■ TASK DIRECTIONS
An exact copy of the entries is required, excluding any pictures.
== Segment start ==
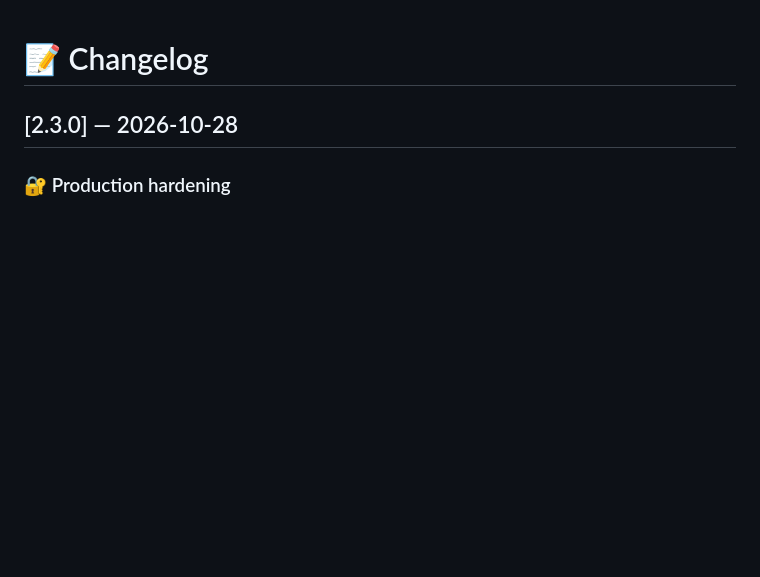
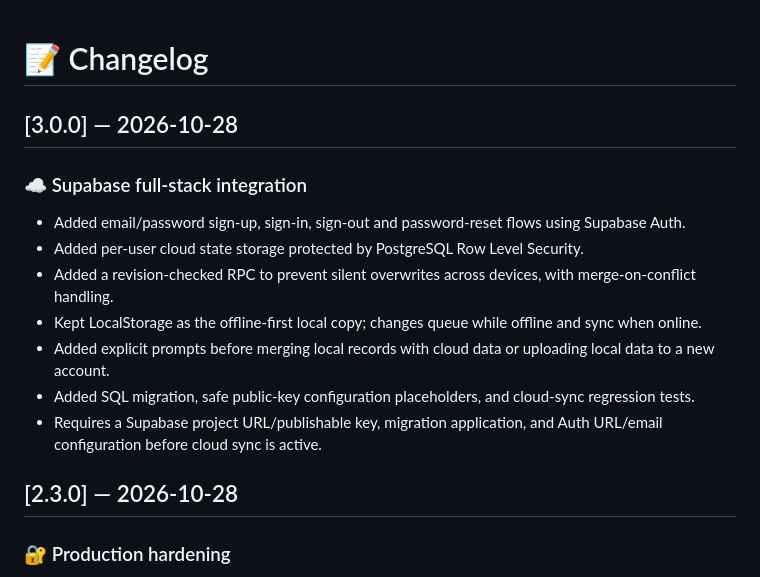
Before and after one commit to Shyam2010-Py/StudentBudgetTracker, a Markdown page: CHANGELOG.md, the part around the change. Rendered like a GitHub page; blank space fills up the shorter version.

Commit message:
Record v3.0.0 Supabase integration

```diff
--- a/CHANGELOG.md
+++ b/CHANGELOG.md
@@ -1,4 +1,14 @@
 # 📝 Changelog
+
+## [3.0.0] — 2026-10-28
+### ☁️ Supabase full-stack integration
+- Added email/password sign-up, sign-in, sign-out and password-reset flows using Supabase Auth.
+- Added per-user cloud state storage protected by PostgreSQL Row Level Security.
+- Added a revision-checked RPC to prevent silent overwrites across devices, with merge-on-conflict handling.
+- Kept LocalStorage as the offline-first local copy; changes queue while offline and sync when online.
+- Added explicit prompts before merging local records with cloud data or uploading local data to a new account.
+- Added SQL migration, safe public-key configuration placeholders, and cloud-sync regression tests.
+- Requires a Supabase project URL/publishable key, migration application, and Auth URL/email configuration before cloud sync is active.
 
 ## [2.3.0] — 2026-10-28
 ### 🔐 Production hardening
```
== Segment end ==
■ WRITTEN ANSWER
Before and after one commit to Shyam2010-Py/StudentBudgetTracker, a Markdown page: CHANGELOG.md, the part around the change. Rendered like a GitHub page; blank space fills up the shorter version.

Commit message:
Record v3.0.0 Supabase integration

```diff
--- a/CHANGELOG.md
+++ b/CHANGELOG.md
@@ -1,4 +1,14 @@
 # 📝 Changelog
+
+## [3.0.0] — 2026-10-28
+### ☁️ Supabase full-stack integration
+- Added email/password sign-up, sign-in, sign-out and password-reset flows using Supabase Auth.
+- Added per-user cloud state storage protected by PostgreSQL Row Level Security.
+- Added a revision-checked RPC to prevent silent overwrites across devices, with merge-on-conflict handling.
+- Kept LocalStorage as the offline-first local copy; changes queue while offline and sync when online.
+- Added explicit prompts before merging local records with cloud data or uploading local data to a new account.
+- Added SQL migration, safe public-key configuration placeholders, and cloud-sync regression tests.
+- Requires a Supabase project URL/publishable key, migration application, and Auth URL/email configuration before cloud sync is active.
 
 ## [2.3.0] — 2026-10-28
 ### 🔐 Production hardening
```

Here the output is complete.